***** Provided records *****

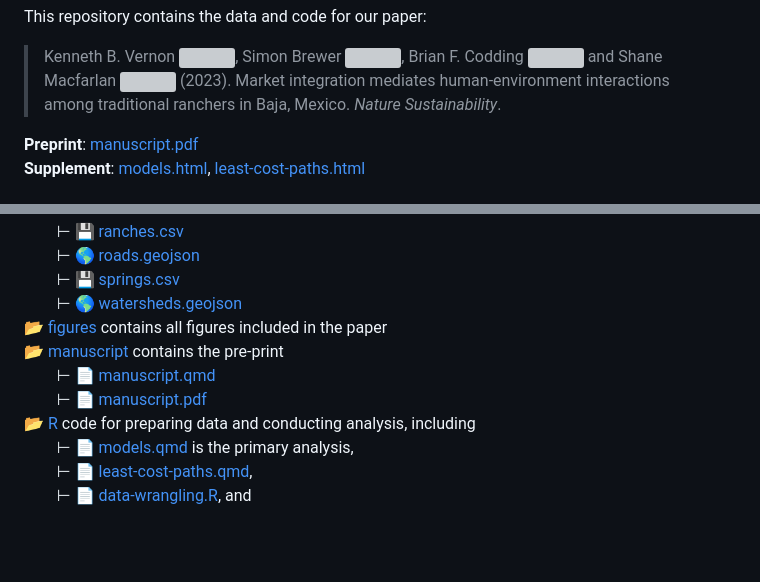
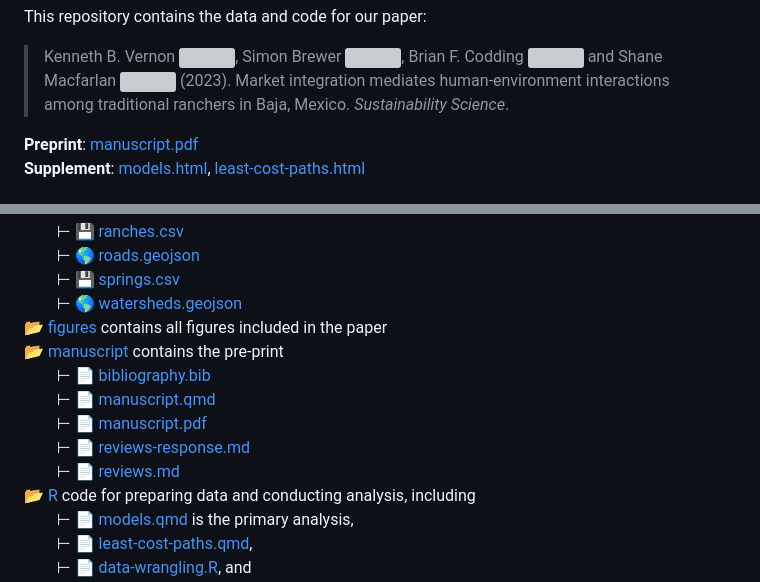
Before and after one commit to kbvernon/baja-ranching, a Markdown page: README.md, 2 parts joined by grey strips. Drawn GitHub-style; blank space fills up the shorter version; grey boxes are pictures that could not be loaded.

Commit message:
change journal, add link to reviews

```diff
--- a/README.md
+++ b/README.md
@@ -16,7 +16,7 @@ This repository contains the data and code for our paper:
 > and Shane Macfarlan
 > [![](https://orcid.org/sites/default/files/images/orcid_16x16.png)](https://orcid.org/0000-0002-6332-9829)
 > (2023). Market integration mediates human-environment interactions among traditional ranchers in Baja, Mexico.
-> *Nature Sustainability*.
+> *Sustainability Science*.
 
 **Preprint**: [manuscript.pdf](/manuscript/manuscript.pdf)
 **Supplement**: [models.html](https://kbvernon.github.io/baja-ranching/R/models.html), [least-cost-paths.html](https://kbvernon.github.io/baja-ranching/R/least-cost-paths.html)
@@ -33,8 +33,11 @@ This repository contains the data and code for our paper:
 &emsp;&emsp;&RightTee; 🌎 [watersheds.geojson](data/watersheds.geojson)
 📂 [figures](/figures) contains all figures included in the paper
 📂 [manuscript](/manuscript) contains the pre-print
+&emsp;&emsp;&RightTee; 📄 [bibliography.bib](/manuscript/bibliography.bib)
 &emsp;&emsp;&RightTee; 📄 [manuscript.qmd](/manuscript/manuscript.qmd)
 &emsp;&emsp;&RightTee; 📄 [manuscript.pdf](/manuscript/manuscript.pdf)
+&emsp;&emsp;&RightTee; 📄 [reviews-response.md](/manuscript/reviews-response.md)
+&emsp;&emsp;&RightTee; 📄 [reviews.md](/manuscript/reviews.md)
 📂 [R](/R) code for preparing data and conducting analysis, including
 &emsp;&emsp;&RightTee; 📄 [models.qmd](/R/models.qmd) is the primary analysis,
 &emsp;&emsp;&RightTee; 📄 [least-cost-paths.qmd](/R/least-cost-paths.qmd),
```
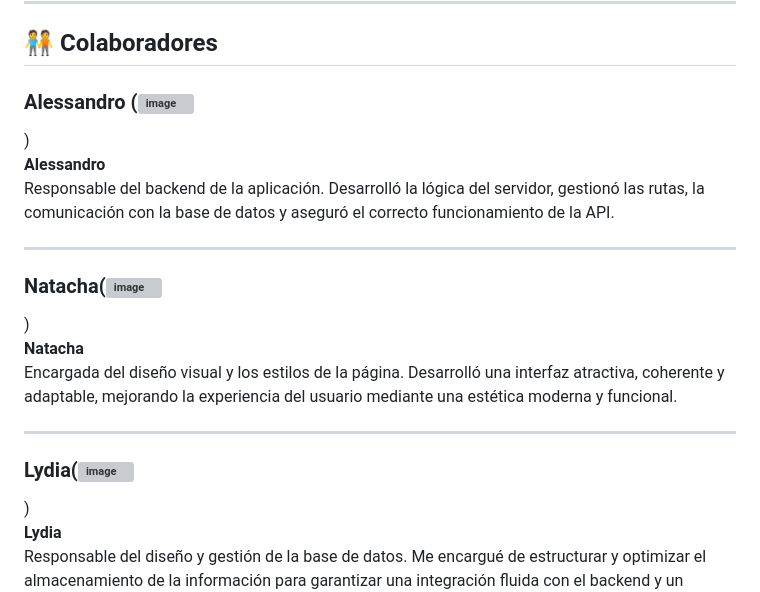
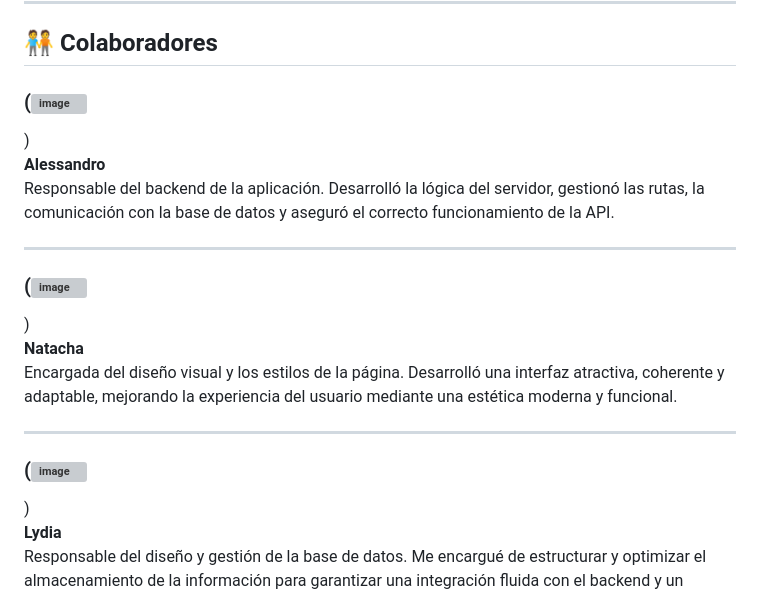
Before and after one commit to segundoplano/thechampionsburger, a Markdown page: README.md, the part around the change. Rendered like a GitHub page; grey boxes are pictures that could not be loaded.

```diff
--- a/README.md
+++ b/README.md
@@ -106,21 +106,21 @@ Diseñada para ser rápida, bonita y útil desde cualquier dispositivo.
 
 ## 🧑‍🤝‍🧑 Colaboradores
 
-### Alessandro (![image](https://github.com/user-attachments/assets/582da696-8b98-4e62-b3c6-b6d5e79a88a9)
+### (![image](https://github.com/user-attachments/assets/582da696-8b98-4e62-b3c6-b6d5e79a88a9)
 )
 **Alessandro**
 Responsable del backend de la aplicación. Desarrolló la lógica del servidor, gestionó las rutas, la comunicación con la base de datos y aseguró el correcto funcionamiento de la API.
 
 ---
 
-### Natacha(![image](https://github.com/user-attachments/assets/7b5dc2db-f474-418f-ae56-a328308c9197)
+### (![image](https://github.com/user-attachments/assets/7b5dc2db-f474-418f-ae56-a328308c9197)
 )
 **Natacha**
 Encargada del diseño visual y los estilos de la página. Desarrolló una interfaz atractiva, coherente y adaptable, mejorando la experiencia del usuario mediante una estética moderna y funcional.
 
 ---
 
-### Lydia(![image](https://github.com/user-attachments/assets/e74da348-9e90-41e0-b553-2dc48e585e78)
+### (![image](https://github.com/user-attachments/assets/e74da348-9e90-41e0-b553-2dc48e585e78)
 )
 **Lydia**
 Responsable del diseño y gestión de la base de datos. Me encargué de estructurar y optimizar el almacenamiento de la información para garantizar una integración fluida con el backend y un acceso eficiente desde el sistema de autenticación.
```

*****

Whenever "paper" occurs in a line of the entries, copy that line.

Problem solution –
@@ -16,7 +16,7 @@ This repository contains the data and code for our paper:
@@ -33,8 +33,11 @@ This repository contains the data and code for our paper:
 📂 [figures](/figures) contains all figures included in the paper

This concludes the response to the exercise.